THE PROBLEM: Pick out each line of the records that includes the string "TOYOTA", and copy it.

INPUT DATA:

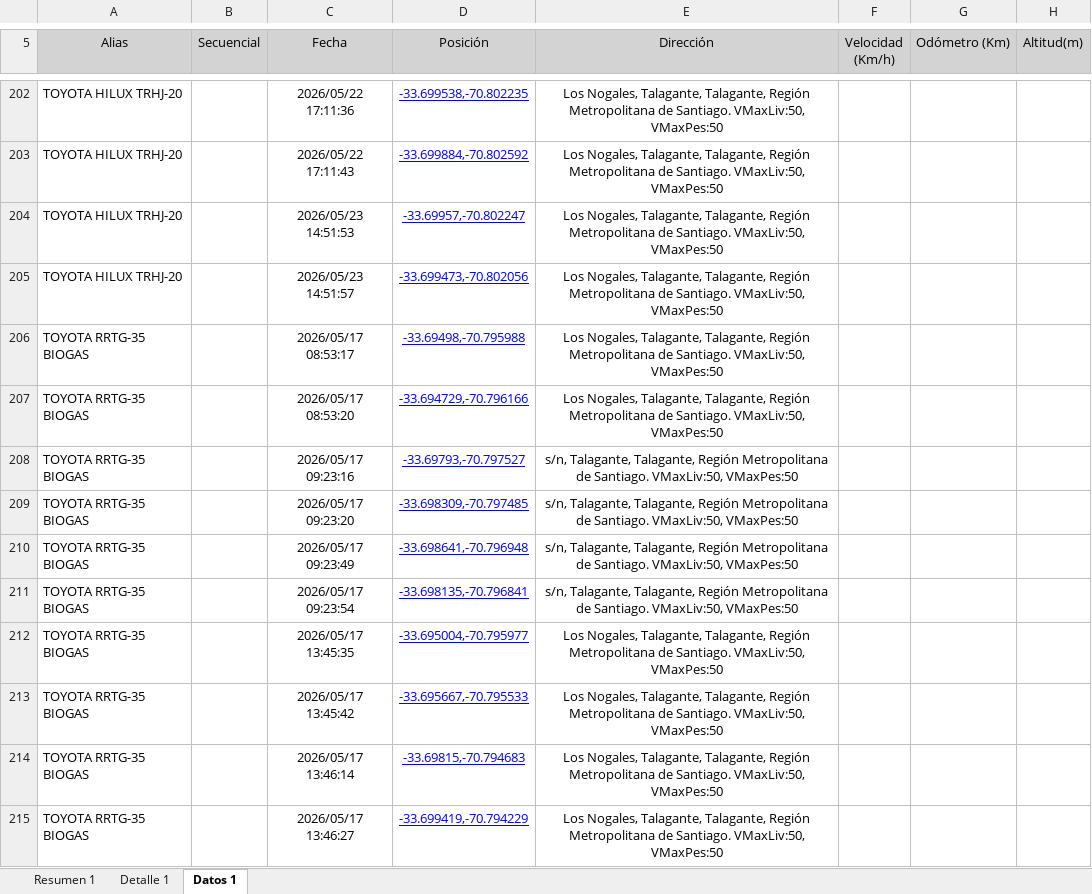
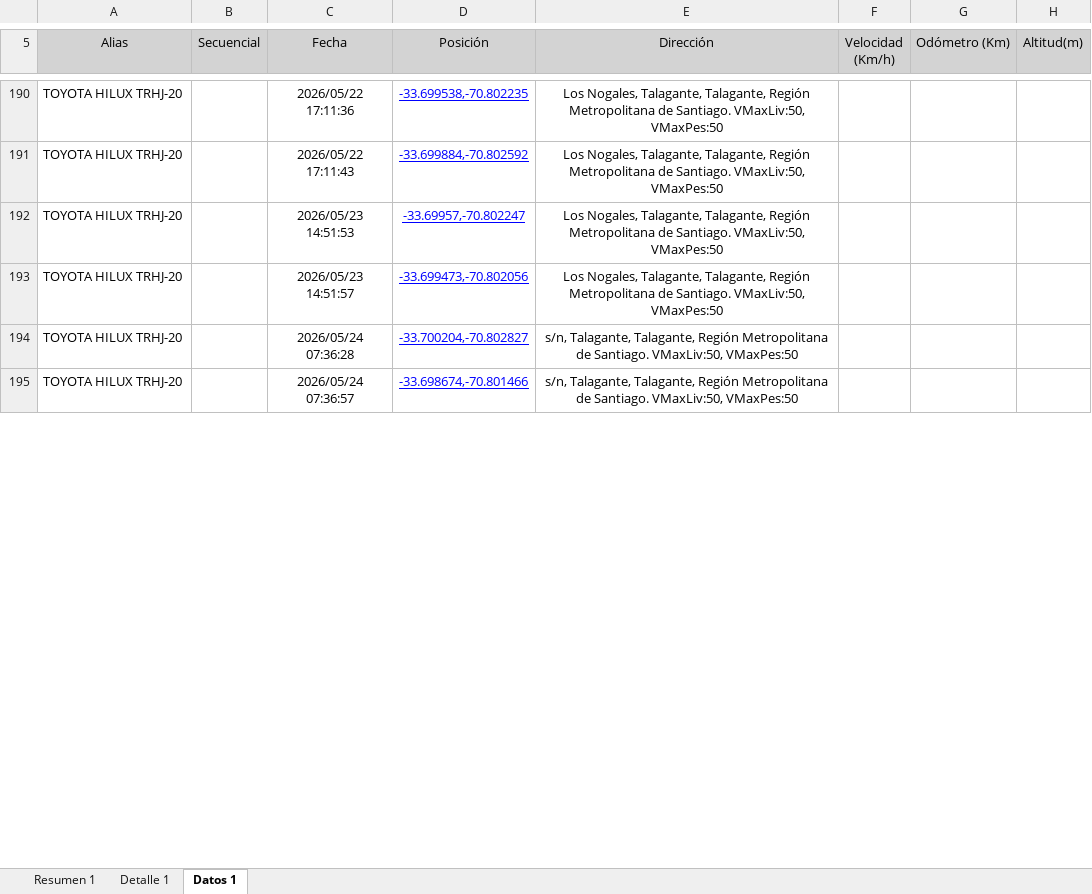
Before and after one commit to WurfelSPA/tracklink-santamarta, an Excel workbook: INFORME EXCESOS DE VELOCIDAD.xlsx, sheet Datos 1, drawn as a sheet; only a part is shown, gaps mark what is left out; values as stored, in another font and other column widths than the file's, no borders; table styles not drawn; removed rows and columns are numbered as before the commit, all else as after; the diff covers the shown part only; the diff names each change by its address in the sheet, - before the commit and + after, or states it on an @@ line.

```diff
--- a/INFORME EXCESOS DE VELOCIDAD.xlsx (sheet Datos 1)
+++ b/INFORME EXCESOS DE VELOCIDAD.xlsx (sheet Datos 1)
-row 206: TOYOTA RRTG-35 BIOGAS |  | 2026/05/17 08:53:17 | -33.69498,-70.795988 | Los Nogales, Talagante, Talagante, Región Metropolitana de Santiago. VMaxLiv:50, VMaxPes:50
-row 207: TOYOTA RRTG-35 BIOGAS |  | 2026/05/17 08:53:20 | -33.694729,-70.796166 | Los Nogales, Talagante, Talagante, Región Metropolitana de Santiago. VMaxLiv:50, VMaxPes:50
-row 208: TOYOTA RRTG-35 BIOGAS |  | 2026/05/17 09:23:16 | -33.69793,-70.797527 | s/n, Talagante, Talagante, Región Metropolitana de Santiago. VMaxLiv:50, VMaxPes:50
-A194:A195 (Alias): TOYOTA RRTG-35 BIOGAS
+A194:A195 (Alias): TOYOTA HILUX TRHJ-20
-C194 (Fecha): 2026/05/17 09:23:20
+C194 (Fecha): 2026/05/24 07:36:28
-D194 (Posición): -33.698309,-70.797485
+D194 (Posición): -33.700204,-70.802827
-C195 (Fecha): 2026/05/17 09:23:49
+C195 (Fecha): 2026/05/24 07:36:57
-D195 (Posición): -33.698641,-70.796948
+D195 (Posición): -33.698674,-70.801466
-row 211: TOYOTA RRTG-35 BIOGAS |  | 2026/05/17 09:23:54 | -33.698135,-70.796841 | s/n, Talagante, Talagante, Región Metropolitana de Santiago. VMaxLiv:50, VMaxPes:50
-row 212: TOYOTA RRTG-35 BIOGAS |  | 2026/05/17 13:45:35 | -33.695004,-70.795977 | Los Nogales, Talagante, Talagante, Región Metropolitana de Santiago. VMaxLiv:50, VMaxPes:50
-row 213: TOYOTA RRTG-35 BIOGAS |  | 2026/05/17 13:45:42 | -33.695667,-70.795533 | Los Nogales, Talagante, Talagante, Región Metropolitana de Santiago. VMaxLiv:50, VMaxPes:50
-row 214: TOYOTA RRTG-35 BIOGAS |  | 2026/05/17 13:46:14 | -33.69815,-70.794683 | Los Nogales, Talagante, Talagante, Región Metropolitana de Santiago. VMaxLiv:50, VMaxPes:50
-row 215: TOYOTA RRTG-35 BIOGAS |  | 2026/05/17 13:46:27 | -33.699419,-70.794229 | Los Nogales, Talagante, Talagante, Región Metropolitana de Santiago. VMaxLiv:50, VMaxPes:50
```
Also changed, not shown: 36 added rows, 20 removed rows and 287 edited cells elsewhere in this sheet, sheet Detalle 1, sheet Resumen 1.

WRITTEN ANSWER:
-row 206: TOYOTA RRTG-35 BIOGAS |  | 2026/05/17 08:53:17 | -33.69498,-70.795988 | Los Nogales, Talagante, Talagante, Región Metropolitana de Santiago. VMaxLiv:50, VMaxPes:50
-row 207: TOYOTA RRTG-35 BIOGAS |  | 2026/05/17 08:53:20 | -33.694729,-70.796166 | Los Nogales, Talagante, Talagante, Región Metropolitana de Santiago. VMaxLiv:50, VMaxPes:50
-row 208: TOYOTA RRTG-35 BIOGAS |  | 2026/05/17 09:23:16 | -33.69793,-70.797527 | s/n, Talagante, Talagante, Región Metropolitana de Santiago. VMaxLiv:50, VMaxPes:50
-A194:A195 (Alias): TOYOTA RRTG-35 BIOGAS
+A194:A195 (Alias): TOYOTA HILUX TRHJ-20
-row 211: TOYOTA RRTG-35 BIOGAS |  | 2026/05/17 09:23:54 | -33.698135,-70.796841 | s/n, Talagante, Talagante, Región Metropolitana de Santiago. VMaxLiv:50, VMaxPes:50
-row 212: TOYOTA RRTG-35 BIOGAS |  | 2026/05/17 13:45:35 | -33.695004,-70.795977 | Los Nogales, Talagante, Talagante, Región Metropolitana de Santiago. VMaxLiv:50, VMaxPes:50
-row 213: TOYOTA RRTG-35 BIOGAS |  | 2026/05/17 13:45:42 | -33.695667,-70.795533 | Los Nogales, Talagante, Talagante, Región Metropolitana de Santiago. VMaxLiv:50, VMaxPes:50
-row 214: TOYOTA RRTG-35 BIOGAS |  | 2026/05/17 13:46:14 | -33.69815,-70.794683 | Los Nogales, Talagante, Talagante, Región Metropolitana de Santiago. VMaxLiv:50, VMaxPes:50
-row 215: TOYOTA RRTG-35 BIOGAS |  | 2026/05/17 13:46:27 | -33.699419,-70.794229 | Los Nogales, Talagante, Talagante, Región Metropolitana de Santiago. VMaxLiv:50, VMaxPes:50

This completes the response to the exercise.